Colleen grew up in the mountains beyond Beirut. She was raised Christian in a French-speaking home and her family exited Lebanon in her fifteenth year. She remembers the country's civil war and vividly recalls traveling by taxi from Beirut to Tel Aviv via Cairo in 1982 - months prior to Israel's arrival on the scene to root out PLO operatives.
She has family in Hamra - an upscale, culturally diverse West side area characterized by universities and home to the country's prime minister, Fouad Siniora. Her family recently evacuated.
Colleen and I discussed the region's history, the current incursion, the struggle of mainstream Arabs to live mainstream lives while surrounded by extremists and the sense among many Arab mainstreamers that the U.S. is vilifying Arabs and Islam in an attempt to suppress or eradicate the Arab world, leaving no choice but to identify with extremists who will fight for their ultimate survival.
The issue I pondered was Israel's role, my living in Holy Land Central and all. And while I am fully aware that the current war/conflict/incursion/offensive is much larger than a handful of kidnapped soldiers and several hundred rockets, it struck me full force while speaking with Colleen.
And I was perturbed: Is Israel akin to the kid in the classroom who the other kids agree to pick for their soccer (football) team only if he first takes out all the trash and cleans the blackboards? I read Yossi Ben-Ari's commentary and thought Bingo. This is about the U.S., Syria, Iran, global extremism, nuclear weapons, etc. etc. and Israel is the country getting its hands dirty. Israel can handle the condemnation, the criticism - mostly symbolic thus far - and being the fall guy. What's new?
Not that Israel is a completely reticent partner but I have been thinking about trade-offs, partnerships, deals and the price paid for receiving foreign aid and retaining certain weaponry privileges, wink wink. And what about costs of re-building?

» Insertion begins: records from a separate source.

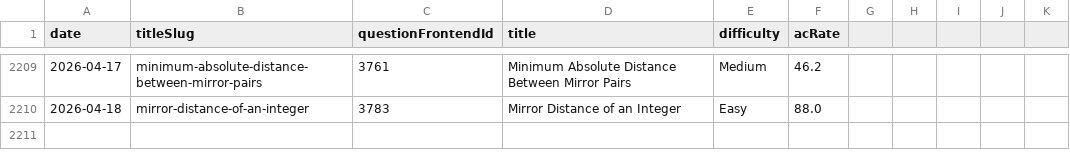
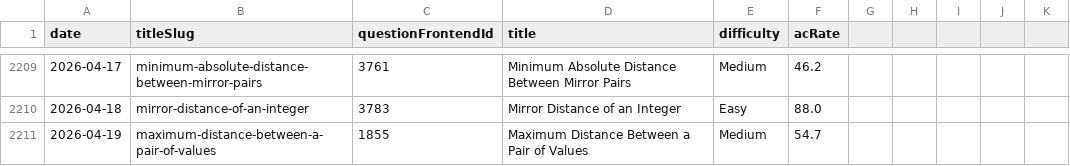
Before and after one commit to joric/oneliners, a CSV file: analytics/daily.csv, drawn as a sheet; only a part is shown, gaps mark what is left out.

Commit message:
updated files

```diff
--- a/analytics/daily.csv
+++ b/analytics/daily.csv
@@ -2210 +2210,2 @@ date,titleSlug,questionFrontendId,title,difficulty,acRate
 2026-04-18,mirror-distance-of-an-integer,3783,Mirror Distance of an Integer,Easy,88.0
+2026-04-19,maximum-distance-between-a-pair-of-values,1855,Maximum Distance Between a Pair of Values,Medium,54.7
```
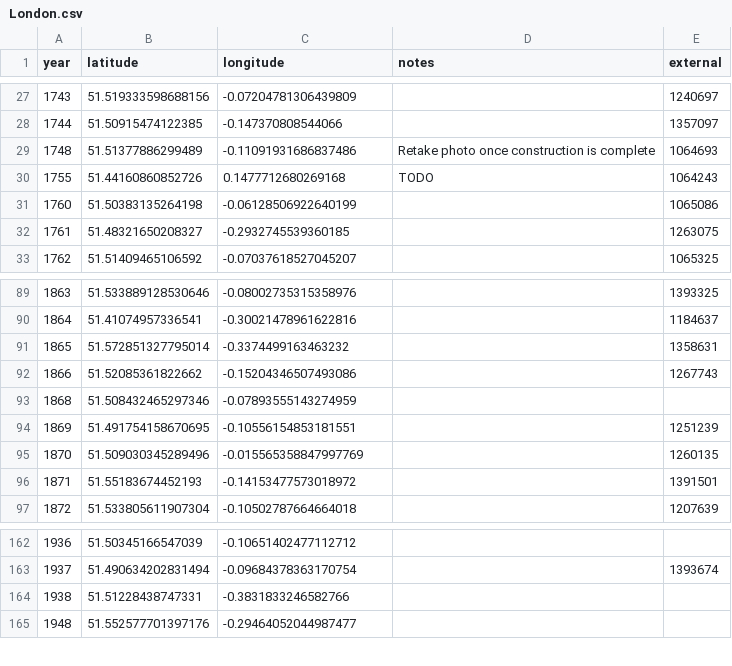
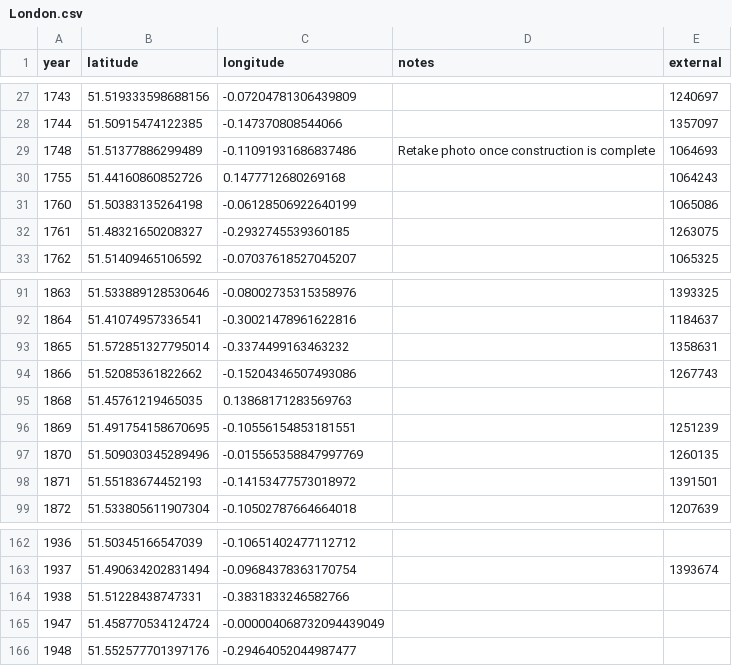
Before and after one commit to aelmekeev/year-on-facade, a CSV file: csv/UK/London.csv, drawn as a sheet; only a part is shown, gaps mark what is left out; the diff covers the shown part only.

```diff
--- a/csv/UK/London.csv
+++ b/csv/UK/London.csv
@@ -29,3 +29,3 @@ year,latitude,longitude,notes,external
 1748,51.51377886299489,-0.11091931686837486,Retake photo once construction is complete,1064693
-1755,51.44160860852726,0.1477712680269168,TODO,1064243
+1755,51.44160860852726,0.1477712680269168,,1064243
 1760,51.50383135264198,-0.06128506922640199,,1065086
@@ -92,3 +94,3 @@ year,latitude,longitude,notes,external
 1866,51.52085361822662,-0.15204346507493086,,1267743
-1868,51.508432465297346,-0.07893555143274959,,
+1868,51.45761219465035,0.13868171283569763,,
 1869,51.491754158670695,-0.10556154853181551,,1251239
@@ -164,2 +164,3 @@ year,latitude,longitude,notes,external
 1938,51.51228438747331,-0.3831833246582766,,
+1947,51.458770534124724,-0.000004068732094439049,,
 1948,51.552577701397176,-0.29464052044987477,,
```
Also changed, not shown: 3 added rows, 2 removed rows and 4 edited cells elsewhere in this file, 11 other files.
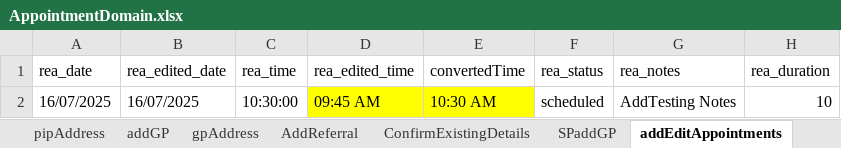
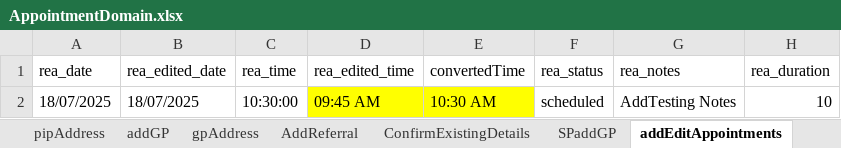
Before and after one commit to manojvyavahare27/C4Automation, an Excel workbook: ExcelFiles/AppointmentDomain.xlsx, sheet addEditAppointments, drawn as a sheet; only a part is shown; values as stored, in another font and other column widths than the file's, no borders; the diff names each change by its address in the sheet, - before the commit and + after, or states it on an @@ line.

```diff
--- a/ExcelFiles/AppointmentDomain.xlsx (sheet addEditAppointments)
+++ b/ExcelFiles/AppointmentDomain.xlsx (sheet addEditAppointments)
-A2 (rea_date): 16/07/2025
+A2 (rea_date): 18/07/2025
-B2 (rea_edited_date): 16/07/2025
+B2 (rea_edited_date): 18/07/2025
```
Also changed, not shown: sheet patientIdentifier, sheet rescheduleAppointments, sheet appRoomRemoved, sheet CancelBookAppointment, sheet bookNewAppointments, sheet nextAvailAppointments, 3 more sheets.
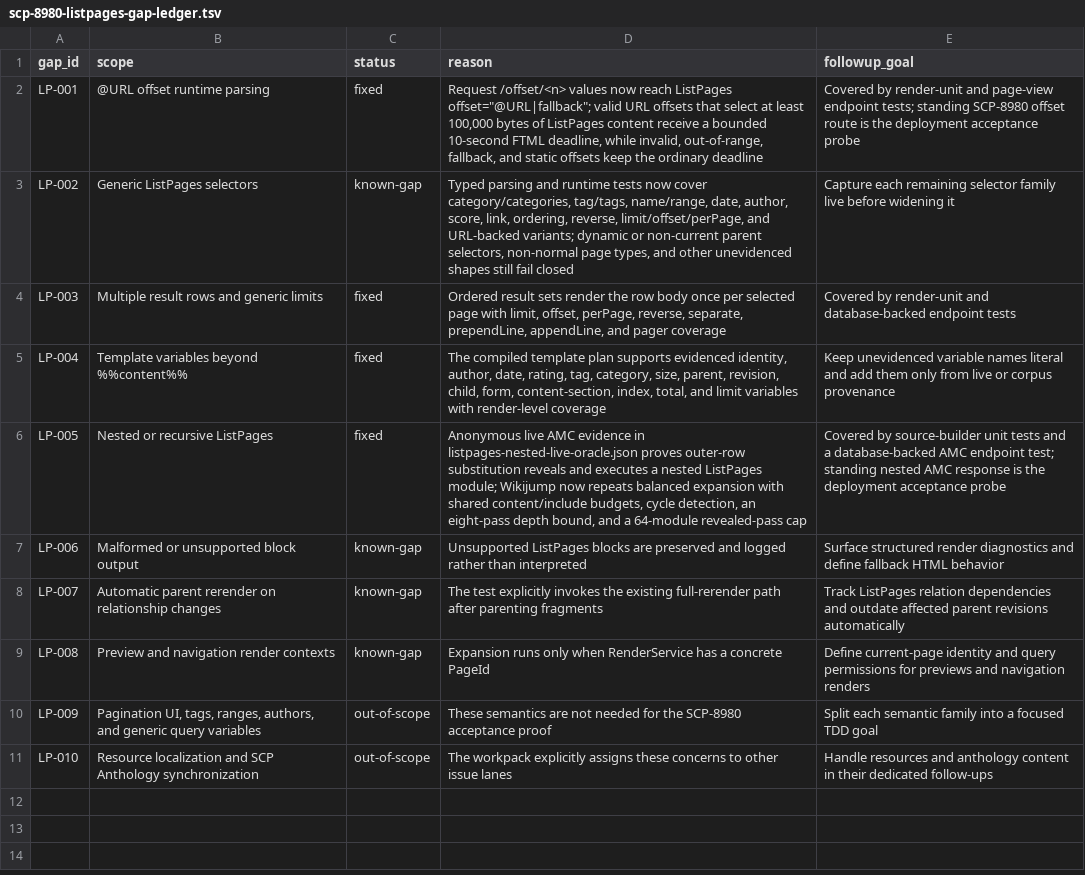
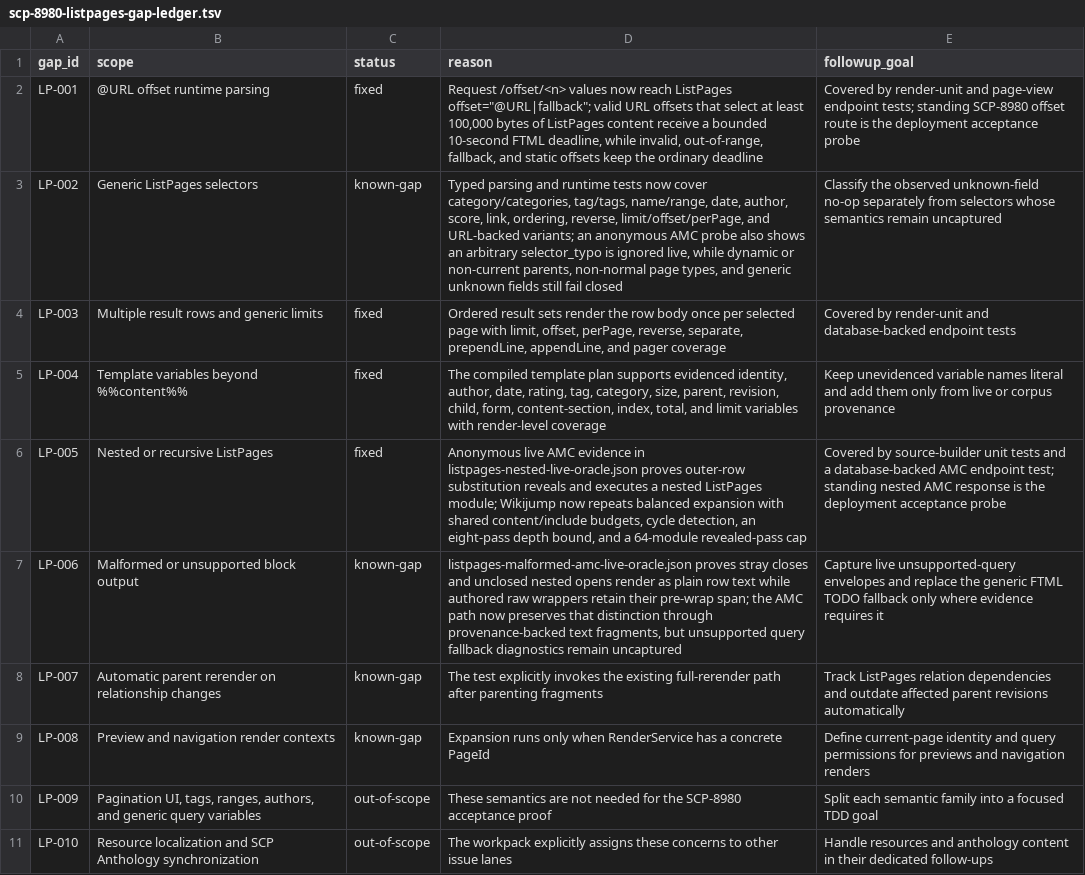
Before and after one commit to scpwiki/wikijump, a TSV file: install/local/wikidot-verification/artifacts/scp-8980-listpages-gap-ledger.tsv, drawn as a sheet.

Commit message:
fix(render): preserve malformed ListPages body markers

```diff
--- a/install/local/wikidot-verification/artifacts/scp-8980-listpages-gap-ledger.tsv
+++ b/install/local/wikidot-verification/artifacts/scp-8980-listpages-gap-ledger.tsv
@@ -2,3 +2,3 @@ gap_id	scope	status	reason	followup_goal
 LP-001	@URL offset runtime parsing	fixed	Request /offset/<n> values now reach ListPages offset="@URL|fallback"; valid URL offsets that select at least 100,000 bytes of ListPages content receive a bounded 10-second FTML deadline, while invalid, out-of-range, fallback, and static offsets keep the ordinary deadline	Covered by render-unit and page-view endpoint tests; standing SCP-8980 offset route is the deployment acceptance probe
-LP-002	Generic ListPages selectors	known-gap	Typed parsing and runtime tests now cover category/categories, tag/tags, name/range, date, author, score, link, ordering, reverse, limit/offset/perPage, and URL-backed variants; dynamic or non-current parent selectors, non-normal page types, and other unevidenced shapes still fail closed	Capture each remaining selector family live before widening it
+LP-002	Generic ListPages selectors	known-gap	Typed parsing and runtime tests now cover category/categories, tag/tags, name/range, date, author, score, link, ordering, reverse, limit/offset/perPage, and URL-backed variants; an anonymous AMC probe also shows an arbitrary selector_typo is ignored live, while dynamic or non-current parents, non-normal page types, and generic unknown fields still fail closed	Classify the observed unknown-field no-op separately from selectors whose semantics remain uncaptured
 LP-003	Multiple result rows and generic limits	fixed	Ordered result sets render the row body once per selected page with limit, offset, perPage, reverse, separate, prependLine, appendLine, and pager coverage	Covered by render-unit and database-backed endpoint tests
@@ -6,3 +6,3 @@ LP-004	Template variables beyond %%content%%	fixed	The compiled template plan su
 LP-005	Nested or recursive ListPages	fixed	Anonymous live AMC evidence in listpages-nested-live-oracle.json proves outer-row substitution reveals and executes a nested ListPages module; Wikijump now repeats balanced expansion with shared content/include budgets, cycle detection, an eight-pass depth bound, and a 64-module revealed-pass cap	Covered by source-builder unit tests and a database-backed AMC endpoint test; standing nested AMC response is the deployment acceptance probe
-LP-006	Malformed or unsupported block output	known-gap	Unsupported ListPages blocks are preserved and logged rather than interpreted	Surface structured render diagnostics and define fallback HTML behavior
+LP-006	Malformed or unsupported block output	known-gap	listpages-malformed-amc-live-oracle.json proves stray closes and unclosed nested opens render as plain row text while authored raw wrappers retain their pre-wrap span; the AMC path now preserves that distinction through provenance-backed text fragments, but unsupported query fallback diagnostics remain uncaptured	Capture live unsupported-query envelopes and replace the generic FTML TODO fallback only where evidence requires it
 LP-007	Automatic parent rerender on relationship changes	known-gap	The test explicitly invokes the existing full-rerender path after parenting fragments	Track ListPages relation dependencies and outdate affected parent revisions automatically
```
Also changed, not shown: 7 other files.
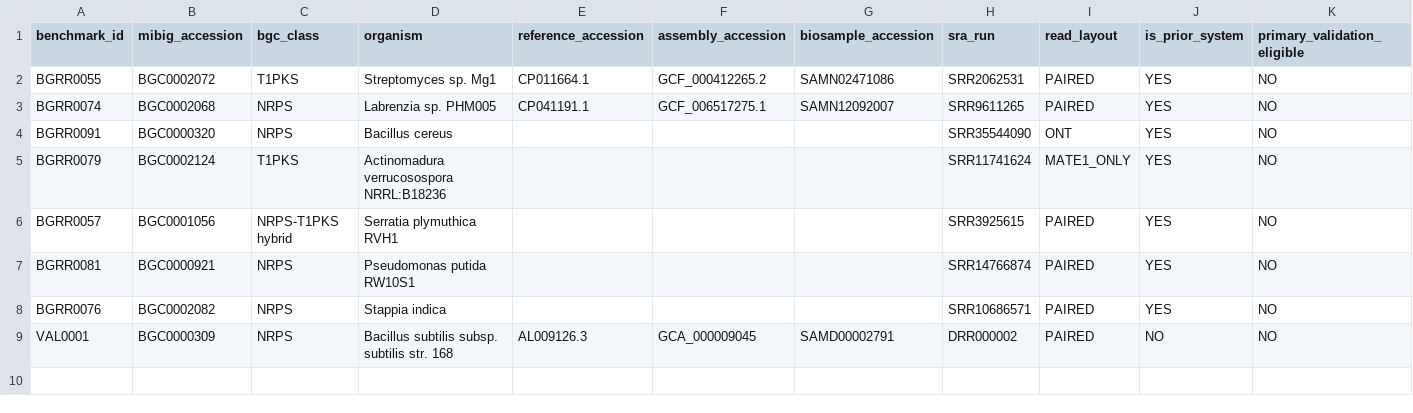
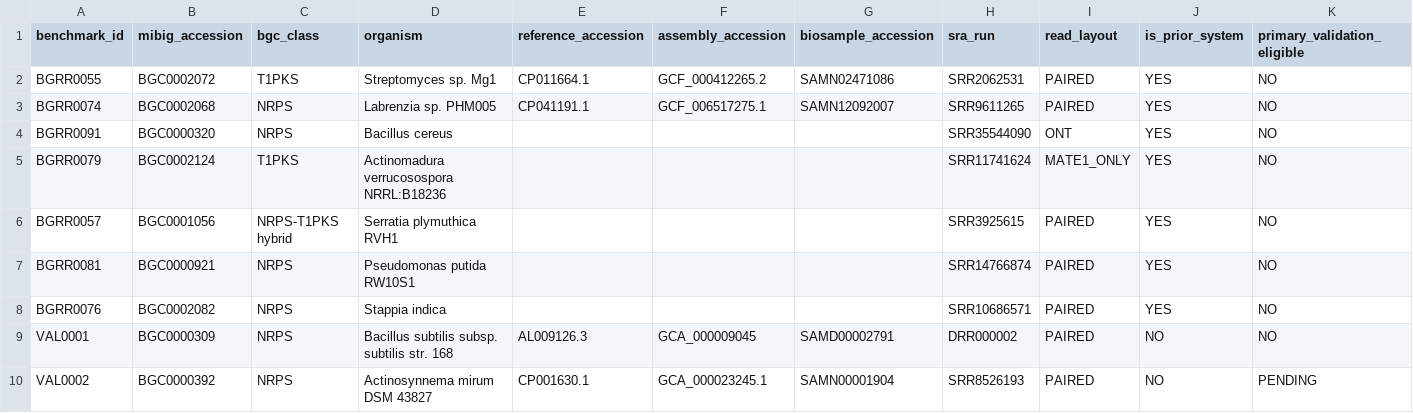
Before and after one commit to samwelibahati/BGCPhaser, a TSV file: benchmarking/benchmark_registry.tsv, drawn as a sheet; only a part is shown; rows hold the shown columns only; the diff names each change by its address in the sheet, - before the commit and + after, or states it on an @@ line.

Commit message:
Register VAL0002 at G3

```diff
--- a/benchmarking/benchmark_registry.tsv
+++ b/benchmarking/benchmark_registry.tsv
+row 10: VAL0002 | BGC0000392 | NRPS | Actinosynnema mirum DSM 43827 | CP001630.1 | GCA_000023245.1 | SAMN00001904 | SRR8526193 | PAIRED | NO | PENDING
```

For that matter, what about re-building Lebanon? That's a heart breaker, truly. Here they go again. It's a paradox and I don't claim to have the answer but Lebanese moderates are paying an incredibly heavy toll. And so are Israel's citizens and businesses. As Ben Ari notes, proxy maneuvers should be considered cautiously. Terms should be firm. It's no accident that Olmert looks so strung out.